* _Brief_
Go over the entries and report the lines where the word "with" occurs.

* _Extracted material_
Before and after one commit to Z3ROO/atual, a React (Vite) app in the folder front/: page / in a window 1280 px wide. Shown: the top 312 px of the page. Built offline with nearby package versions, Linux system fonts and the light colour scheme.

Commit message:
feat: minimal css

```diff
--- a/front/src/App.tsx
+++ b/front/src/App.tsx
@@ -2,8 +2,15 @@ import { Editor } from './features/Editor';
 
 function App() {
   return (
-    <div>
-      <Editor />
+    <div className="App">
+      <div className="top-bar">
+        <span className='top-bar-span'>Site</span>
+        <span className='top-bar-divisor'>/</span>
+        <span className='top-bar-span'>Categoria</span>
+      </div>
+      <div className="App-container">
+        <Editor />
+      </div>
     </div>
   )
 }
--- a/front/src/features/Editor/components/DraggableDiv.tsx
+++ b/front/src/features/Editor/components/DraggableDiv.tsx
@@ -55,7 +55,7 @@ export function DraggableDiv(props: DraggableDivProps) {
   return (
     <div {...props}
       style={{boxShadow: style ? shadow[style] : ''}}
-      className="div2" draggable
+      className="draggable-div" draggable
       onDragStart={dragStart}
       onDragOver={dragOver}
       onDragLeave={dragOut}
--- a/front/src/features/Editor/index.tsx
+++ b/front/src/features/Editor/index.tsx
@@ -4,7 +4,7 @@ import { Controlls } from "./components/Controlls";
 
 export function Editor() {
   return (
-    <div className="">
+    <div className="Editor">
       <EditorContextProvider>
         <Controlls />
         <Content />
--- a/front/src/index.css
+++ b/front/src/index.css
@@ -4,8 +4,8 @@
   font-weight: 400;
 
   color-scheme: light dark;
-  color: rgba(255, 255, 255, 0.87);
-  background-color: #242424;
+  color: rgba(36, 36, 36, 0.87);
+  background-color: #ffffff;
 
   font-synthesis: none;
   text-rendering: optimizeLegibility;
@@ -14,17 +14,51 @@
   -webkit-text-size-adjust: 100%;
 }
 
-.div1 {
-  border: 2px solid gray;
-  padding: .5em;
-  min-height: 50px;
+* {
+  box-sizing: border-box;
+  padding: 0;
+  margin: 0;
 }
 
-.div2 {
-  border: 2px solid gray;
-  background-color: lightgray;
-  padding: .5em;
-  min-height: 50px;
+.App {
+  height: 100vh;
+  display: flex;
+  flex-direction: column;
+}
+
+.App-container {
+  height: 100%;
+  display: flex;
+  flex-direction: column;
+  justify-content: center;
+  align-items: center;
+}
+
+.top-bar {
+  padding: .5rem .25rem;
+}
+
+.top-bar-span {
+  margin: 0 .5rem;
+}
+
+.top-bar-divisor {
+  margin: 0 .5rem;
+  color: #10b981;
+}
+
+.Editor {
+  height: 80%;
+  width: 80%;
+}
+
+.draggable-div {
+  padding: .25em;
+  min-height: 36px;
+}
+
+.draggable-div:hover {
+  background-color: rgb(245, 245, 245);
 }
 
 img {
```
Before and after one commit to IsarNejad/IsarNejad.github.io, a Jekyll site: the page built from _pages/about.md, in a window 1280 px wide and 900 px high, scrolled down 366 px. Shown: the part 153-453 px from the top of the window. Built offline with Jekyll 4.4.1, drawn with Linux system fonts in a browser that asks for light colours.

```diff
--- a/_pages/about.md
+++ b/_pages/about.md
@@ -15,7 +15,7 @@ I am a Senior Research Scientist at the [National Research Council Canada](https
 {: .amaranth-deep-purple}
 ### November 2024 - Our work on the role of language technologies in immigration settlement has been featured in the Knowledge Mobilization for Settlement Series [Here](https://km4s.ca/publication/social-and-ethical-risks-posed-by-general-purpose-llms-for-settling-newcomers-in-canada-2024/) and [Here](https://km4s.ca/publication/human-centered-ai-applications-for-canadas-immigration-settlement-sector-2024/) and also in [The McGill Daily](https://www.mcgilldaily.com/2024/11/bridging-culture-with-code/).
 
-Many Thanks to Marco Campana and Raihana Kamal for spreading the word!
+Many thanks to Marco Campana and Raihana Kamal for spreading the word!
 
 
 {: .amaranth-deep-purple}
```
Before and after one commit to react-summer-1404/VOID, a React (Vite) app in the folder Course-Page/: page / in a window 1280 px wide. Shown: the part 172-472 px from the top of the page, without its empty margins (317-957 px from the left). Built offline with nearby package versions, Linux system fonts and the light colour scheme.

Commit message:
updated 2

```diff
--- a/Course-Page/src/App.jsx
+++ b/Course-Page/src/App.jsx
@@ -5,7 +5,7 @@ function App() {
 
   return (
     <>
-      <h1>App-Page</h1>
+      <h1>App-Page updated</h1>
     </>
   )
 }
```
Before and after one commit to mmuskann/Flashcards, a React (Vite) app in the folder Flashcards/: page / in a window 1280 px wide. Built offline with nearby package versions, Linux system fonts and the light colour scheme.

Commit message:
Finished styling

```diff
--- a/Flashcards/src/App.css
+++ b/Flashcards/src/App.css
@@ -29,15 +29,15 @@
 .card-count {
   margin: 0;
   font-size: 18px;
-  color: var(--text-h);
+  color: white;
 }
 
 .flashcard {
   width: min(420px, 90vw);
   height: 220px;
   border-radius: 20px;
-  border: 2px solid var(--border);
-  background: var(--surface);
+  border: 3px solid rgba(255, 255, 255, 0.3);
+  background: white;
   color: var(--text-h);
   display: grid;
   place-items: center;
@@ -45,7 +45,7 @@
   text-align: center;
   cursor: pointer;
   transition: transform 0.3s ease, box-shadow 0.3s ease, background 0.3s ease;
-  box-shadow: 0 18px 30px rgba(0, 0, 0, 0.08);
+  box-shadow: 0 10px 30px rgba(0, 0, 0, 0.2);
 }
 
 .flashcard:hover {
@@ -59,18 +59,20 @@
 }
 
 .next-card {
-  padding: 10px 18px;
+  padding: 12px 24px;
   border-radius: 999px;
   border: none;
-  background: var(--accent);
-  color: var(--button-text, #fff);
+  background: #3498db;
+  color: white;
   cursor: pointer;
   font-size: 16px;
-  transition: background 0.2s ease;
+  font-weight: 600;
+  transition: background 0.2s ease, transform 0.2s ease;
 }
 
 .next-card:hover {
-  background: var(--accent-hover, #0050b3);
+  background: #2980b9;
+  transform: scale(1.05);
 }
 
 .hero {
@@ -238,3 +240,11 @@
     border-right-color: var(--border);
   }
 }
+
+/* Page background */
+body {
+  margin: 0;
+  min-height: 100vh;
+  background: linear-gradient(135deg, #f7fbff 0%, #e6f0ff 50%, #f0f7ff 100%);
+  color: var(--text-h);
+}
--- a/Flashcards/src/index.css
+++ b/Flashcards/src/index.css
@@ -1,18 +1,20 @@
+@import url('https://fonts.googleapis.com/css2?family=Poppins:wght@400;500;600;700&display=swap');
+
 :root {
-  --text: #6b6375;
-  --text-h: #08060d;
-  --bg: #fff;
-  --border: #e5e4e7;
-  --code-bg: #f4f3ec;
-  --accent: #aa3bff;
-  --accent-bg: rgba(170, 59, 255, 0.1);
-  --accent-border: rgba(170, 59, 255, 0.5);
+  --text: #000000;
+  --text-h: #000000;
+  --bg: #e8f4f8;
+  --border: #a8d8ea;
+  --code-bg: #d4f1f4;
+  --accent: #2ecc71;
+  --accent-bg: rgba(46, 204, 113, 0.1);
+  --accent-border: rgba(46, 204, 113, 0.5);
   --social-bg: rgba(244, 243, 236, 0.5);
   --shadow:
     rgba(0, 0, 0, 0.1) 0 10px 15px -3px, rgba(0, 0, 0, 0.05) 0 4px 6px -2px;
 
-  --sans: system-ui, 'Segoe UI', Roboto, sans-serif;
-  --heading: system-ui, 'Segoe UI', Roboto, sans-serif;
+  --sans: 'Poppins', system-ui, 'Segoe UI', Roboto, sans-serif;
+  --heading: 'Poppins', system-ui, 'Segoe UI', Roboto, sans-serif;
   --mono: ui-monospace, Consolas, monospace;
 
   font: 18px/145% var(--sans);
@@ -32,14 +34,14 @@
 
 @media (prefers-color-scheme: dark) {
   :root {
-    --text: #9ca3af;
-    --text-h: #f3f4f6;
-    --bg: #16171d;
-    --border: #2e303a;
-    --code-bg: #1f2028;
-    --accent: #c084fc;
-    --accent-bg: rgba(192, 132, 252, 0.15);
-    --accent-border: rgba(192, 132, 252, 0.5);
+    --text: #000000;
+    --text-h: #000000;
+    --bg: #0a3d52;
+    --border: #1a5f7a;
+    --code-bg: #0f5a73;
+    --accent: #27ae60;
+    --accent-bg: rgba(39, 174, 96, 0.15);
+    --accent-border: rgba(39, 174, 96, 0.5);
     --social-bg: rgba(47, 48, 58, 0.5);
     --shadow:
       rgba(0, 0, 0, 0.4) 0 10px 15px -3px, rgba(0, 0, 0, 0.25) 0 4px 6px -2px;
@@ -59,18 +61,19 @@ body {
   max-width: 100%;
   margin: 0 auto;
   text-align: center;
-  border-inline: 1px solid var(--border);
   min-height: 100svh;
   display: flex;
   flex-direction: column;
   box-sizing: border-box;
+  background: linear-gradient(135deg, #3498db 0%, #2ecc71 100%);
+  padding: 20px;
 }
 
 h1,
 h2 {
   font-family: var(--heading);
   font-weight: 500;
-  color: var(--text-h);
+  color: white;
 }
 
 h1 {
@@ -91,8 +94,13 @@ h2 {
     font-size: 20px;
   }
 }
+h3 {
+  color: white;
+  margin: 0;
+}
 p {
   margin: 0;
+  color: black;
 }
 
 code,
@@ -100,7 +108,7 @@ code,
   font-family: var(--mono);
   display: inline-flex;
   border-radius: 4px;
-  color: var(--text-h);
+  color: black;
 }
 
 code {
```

* _Expected answer_
Before and after one commit to Z3ROO/atual, a React (Vite) app in the folder front/: page / in a window 1280 px wide. Shown: the top 312 px of the page. Built offline with nearby package versions, Linux system fonts and the light colour scheme.
Before and after one commit to IsarNejad/IsarNejad.github.io, a Jekyll site: the page built from _pages/about.md, in a window 1280 px wide and 900 px high, scrolled down 366 px. Shown: the part 153-453 px from the top of the window. Built offline with Jekyll 4.4.1, drawn with Linux system fonts in a browser that asks for light colours.
 ### November 2024 - Our work on the role of language technologies in immigration settlement has been featured in the Knowledge Mobilization for Settlement Series [Here](https://km4s.ca/publication/social-and-ethical-risks-posed-by-general-purpose-llms-for-settling-newcomers-in-canada-2024/) and [Here](https://km4s.ca/publication/human-centered-ai-applications-for-canadas-immigration-settlement-sector-2024/) and also in [The McGill Daily](https://www.mcgilldaily.com/2024/11/bridging-culture-with-code/).
Before and after one commit to react-summer-1404/VOID, a React (Vite) app in the folder Course-Page/: page / in a window 1280 px wide. Shown: the part 172-472 px from the top of the page, without its empty margins (317-957 px from the left). Built offline with nearby package versions, Linux system fonts and the light colour scheme.
Before and after one commit to mmuskann/Flashcards, a React (Vite) app in the folder Flashcards/: page / in a window 1280 px wide. Built offline with nearby package versions, Linux system fonts and the light colour scheme.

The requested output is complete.